Astronaut Edgar Mitchell on the surface of the moon during the 1971 Apollo 14 mission.
Astronaut Edgar Mitchell on the surface of the Moon during the 1971 Apollo 14 mission Reuters

Indian politician Sisir Adhikari recently quizzed government ministers on their intentions for extraterrestrial beer brewing, to clarify whether there was a plan to brew beer on the Moon.

Adhikari put forward the unusual query on 15 March in parliamentary question time in the Lok Sabha, India's lower house. Adhikari, Trinamool Congress member for Kanthi in West Bengal, asked "whether an Indian spacecraft is planning to brew beer on the Moon? ... If so, [what are] the details of research plan and viability of yeast test?"

While the question may have seemed a little off-the-wall, Jitendra Singh, the minister of state in the prime minister's office, had some promising news.

"There is no plan to brew beer on the Moon by any spacecraft to be made by Indian Space Research Organisation (ISRO).

"However, Team Indus, a privately funded team under the Axiom Research Labs Pvt. Ltd., is competing for the Google Lunar XPrize competition towards building a spacecraft capable of soft landing and roving on the Moon.

"The spacecraft is proposed to be launched onboard ISRO's Polar Satellite Launch Vehicle under a commercial launch agreement. As understood from media reports that TeamIndus is proposing an experiment to brew beer on the Moon using yeast."

Team Indus is the only Indian team in the running for the $30m (£24m) Google Lunar XPrize. It plans to land a rover in the Mare Imbrium plane, or Sea of Showers, on the Moon.

Will Team Indus brew the first pint on the Moon? iStock

"As understood," Singh continued, "the aim of this experiment is to test and observe the survivability of yeast in space and how it performs under Moon's gravity conditions. The experiment plans to brew a small batch of beer in space."

This would not be the first attempt to brew beer in space. Kirsten Sterrett of the University of Colorado in the US sent a brewing kit into orbit on board a space shuttle engineered by BioServe Space Technologies, sponsored by NASA. She even got to drink it when it came back to Earth.


TeamIndus has since issued a statement about the student experiments. It said: "TeamIndus, the only Indian team competing for the Google Lunar XPrize instituted Lab2Moon, a global competition for students under the age of 25 to imagine, design and build and experiment that will accelerate humanity's transition to a multi planetary species.

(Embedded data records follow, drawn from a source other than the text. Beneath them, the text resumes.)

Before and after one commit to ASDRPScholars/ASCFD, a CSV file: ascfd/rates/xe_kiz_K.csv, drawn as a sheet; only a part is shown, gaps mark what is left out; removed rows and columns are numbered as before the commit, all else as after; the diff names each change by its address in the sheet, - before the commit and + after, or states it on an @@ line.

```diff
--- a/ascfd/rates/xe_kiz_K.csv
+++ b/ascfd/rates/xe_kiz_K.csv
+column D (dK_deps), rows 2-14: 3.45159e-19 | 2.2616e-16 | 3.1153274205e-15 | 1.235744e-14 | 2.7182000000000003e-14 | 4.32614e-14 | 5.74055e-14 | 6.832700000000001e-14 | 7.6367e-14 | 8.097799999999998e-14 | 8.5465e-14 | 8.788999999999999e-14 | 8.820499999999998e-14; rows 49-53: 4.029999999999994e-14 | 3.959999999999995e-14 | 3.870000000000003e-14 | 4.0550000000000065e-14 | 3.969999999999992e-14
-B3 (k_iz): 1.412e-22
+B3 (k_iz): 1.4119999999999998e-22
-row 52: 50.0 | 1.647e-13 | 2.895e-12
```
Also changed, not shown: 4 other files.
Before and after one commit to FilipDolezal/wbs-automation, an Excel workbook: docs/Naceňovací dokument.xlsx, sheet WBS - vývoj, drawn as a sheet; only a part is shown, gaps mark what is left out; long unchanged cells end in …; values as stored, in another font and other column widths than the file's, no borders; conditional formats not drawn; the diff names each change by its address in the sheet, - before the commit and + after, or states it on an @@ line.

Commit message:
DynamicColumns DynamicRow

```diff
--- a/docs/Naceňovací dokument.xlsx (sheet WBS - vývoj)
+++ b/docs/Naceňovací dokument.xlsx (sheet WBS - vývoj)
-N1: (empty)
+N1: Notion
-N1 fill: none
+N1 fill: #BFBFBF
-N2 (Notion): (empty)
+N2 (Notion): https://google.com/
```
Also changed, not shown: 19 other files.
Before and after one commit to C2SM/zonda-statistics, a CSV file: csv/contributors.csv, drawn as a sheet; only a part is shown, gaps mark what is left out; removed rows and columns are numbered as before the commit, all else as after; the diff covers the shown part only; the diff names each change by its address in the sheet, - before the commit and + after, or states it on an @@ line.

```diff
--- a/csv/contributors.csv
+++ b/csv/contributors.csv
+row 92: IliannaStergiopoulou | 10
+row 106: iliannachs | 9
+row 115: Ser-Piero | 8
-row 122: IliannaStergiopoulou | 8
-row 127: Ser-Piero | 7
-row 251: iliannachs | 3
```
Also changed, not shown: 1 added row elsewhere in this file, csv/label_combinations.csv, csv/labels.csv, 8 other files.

"Earlier this month, an international jury ... examined in granular detail, the prototypes of these experiments that came in from all over the world. Team Space4Life, which proposed an experiment to test the effectiveness of using a colony of Cyanobacteria as a shield against harmful radiation in space and India based Team ZΩI, which proposed an experiment to explore photosynthesis in space, have been shortlisted to fly aboard the TeamIndus Spacecraft.

"Six other teams and their experiments that have qualified include Team Callisto (India) - Lunar Dust Accumulation Analyser, TeamEARS (India) - Electrostatics Active Radiation Shield Experiment, Team Kalpana (India) - Instrument for Lunar Dust Analysis, Team Killa Lab (Peru) - an experiment Testing Microbial Growth And Decomposition, Team Lunadome (UK) - an Inflatable Dome experiment, Team Regolith Revolution (USA) - looking at the Effect on Plant Growth in Moon Regolith.

"US based Team Original Gravity which had proposed a yeast based experiment, is not in the final shortlist of teams that has qualified to fly on the TeamIndus spacecraft."